"The proof and the expiation!" Uncle Buck hollered. "When me and John Sartoris and Drusilla rode up to that old compress, the first thing we see was that murdering scoundrel pegged out on the door to it like a coon hide, all except the right hand. 'And if anybody wants to see that too,' I told John Sartoris, 'just let them ride into Jefferson and look on Rosa Millard's grave!' Aint I told you he is John Sartoris' boy? Hey? Aint I told you?"

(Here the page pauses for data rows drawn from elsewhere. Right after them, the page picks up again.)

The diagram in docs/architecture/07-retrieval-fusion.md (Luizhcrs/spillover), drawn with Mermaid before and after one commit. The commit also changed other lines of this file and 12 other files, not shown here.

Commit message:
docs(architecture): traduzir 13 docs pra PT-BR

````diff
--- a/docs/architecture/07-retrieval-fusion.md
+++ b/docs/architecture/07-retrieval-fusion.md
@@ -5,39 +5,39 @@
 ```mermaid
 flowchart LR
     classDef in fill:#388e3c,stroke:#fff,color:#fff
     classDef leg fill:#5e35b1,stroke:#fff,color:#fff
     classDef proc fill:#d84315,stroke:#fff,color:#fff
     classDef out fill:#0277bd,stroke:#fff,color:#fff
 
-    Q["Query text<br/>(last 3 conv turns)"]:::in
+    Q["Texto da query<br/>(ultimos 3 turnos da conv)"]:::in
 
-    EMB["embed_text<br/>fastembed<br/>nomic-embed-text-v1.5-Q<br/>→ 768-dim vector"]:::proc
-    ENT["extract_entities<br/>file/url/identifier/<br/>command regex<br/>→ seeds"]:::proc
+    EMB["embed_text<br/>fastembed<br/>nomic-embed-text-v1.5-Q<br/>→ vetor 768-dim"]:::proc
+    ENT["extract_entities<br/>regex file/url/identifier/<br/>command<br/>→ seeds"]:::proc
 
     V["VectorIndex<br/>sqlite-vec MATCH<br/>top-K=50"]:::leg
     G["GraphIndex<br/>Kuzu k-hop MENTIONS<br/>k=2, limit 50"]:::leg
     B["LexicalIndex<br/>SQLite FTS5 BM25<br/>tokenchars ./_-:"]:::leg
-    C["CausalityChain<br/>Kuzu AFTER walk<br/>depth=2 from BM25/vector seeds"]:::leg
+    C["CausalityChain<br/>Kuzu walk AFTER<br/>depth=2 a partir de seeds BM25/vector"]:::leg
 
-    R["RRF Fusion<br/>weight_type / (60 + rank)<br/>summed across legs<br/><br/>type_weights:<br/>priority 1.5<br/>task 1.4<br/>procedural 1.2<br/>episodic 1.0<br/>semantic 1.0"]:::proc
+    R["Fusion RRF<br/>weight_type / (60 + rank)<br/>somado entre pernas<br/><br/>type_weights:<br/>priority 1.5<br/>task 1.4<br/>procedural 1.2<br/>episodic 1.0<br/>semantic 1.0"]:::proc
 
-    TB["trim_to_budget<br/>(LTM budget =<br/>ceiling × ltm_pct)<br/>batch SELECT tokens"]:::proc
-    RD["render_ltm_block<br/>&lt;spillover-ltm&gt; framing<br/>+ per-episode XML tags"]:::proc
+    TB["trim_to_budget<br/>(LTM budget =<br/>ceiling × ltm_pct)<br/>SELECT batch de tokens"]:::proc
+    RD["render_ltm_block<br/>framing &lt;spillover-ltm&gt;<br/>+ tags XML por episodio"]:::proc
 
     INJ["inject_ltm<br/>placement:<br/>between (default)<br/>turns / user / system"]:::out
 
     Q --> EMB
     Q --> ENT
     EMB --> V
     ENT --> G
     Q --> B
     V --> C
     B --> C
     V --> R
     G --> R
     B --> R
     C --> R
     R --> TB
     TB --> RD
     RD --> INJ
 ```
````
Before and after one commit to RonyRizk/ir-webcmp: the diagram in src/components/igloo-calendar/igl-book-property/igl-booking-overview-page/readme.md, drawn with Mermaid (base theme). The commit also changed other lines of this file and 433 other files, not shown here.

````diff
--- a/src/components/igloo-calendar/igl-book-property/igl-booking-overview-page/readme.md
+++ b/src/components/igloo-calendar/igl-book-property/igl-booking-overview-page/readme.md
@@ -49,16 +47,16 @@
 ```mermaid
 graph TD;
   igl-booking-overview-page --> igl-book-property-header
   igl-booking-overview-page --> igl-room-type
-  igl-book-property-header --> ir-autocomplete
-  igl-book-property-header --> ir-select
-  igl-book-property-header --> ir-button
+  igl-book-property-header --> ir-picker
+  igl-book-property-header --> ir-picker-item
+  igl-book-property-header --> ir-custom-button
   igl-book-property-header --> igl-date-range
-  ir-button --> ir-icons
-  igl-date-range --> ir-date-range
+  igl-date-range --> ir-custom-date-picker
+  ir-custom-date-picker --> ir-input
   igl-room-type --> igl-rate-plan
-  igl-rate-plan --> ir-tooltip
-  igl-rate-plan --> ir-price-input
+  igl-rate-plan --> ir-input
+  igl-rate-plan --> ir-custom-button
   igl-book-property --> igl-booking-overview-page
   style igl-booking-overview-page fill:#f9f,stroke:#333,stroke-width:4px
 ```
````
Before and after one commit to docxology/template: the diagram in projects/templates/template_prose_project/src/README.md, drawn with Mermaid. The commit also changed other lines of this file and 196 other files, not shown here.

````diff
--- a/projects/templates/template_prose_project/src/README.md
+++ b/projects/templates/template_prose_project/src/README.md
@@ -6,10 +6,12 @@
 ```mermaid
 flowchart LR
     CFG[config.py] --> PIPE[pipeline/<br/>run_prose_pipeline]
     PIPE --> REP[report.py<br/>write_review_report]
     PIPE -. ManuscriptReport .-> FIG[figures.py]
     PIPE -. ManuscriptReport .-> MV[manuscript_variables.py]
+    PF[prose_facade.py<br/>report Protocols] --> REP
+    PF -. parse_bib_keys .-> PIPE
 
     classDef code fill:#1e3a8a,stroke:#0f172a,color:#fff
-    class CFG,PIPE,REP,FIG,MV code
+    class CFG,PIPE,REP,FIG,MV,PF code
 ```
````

This passage is the last paragraph of "Vendée," after Bayard and Ringo have returned home having killed Grumby. Uncle Buck congratulates Bayard for fulfilling his family obligation and avenging his grandmother. In "Retreat," Buck was the first person outside the family to describe Colonel Sartoris—he confirms Bayard's adoration of his father, and initiates the idea that Bayard has a special social role as the colonel's heir. Avenging Granny's death is Bayard's first act as the head of the family, his temporary role while his father is off at war. By attaching Grumby's hand to her grave, Bayard has done more than ensure she will rest in peace—he has announced to the world that he will fill his father's shoes.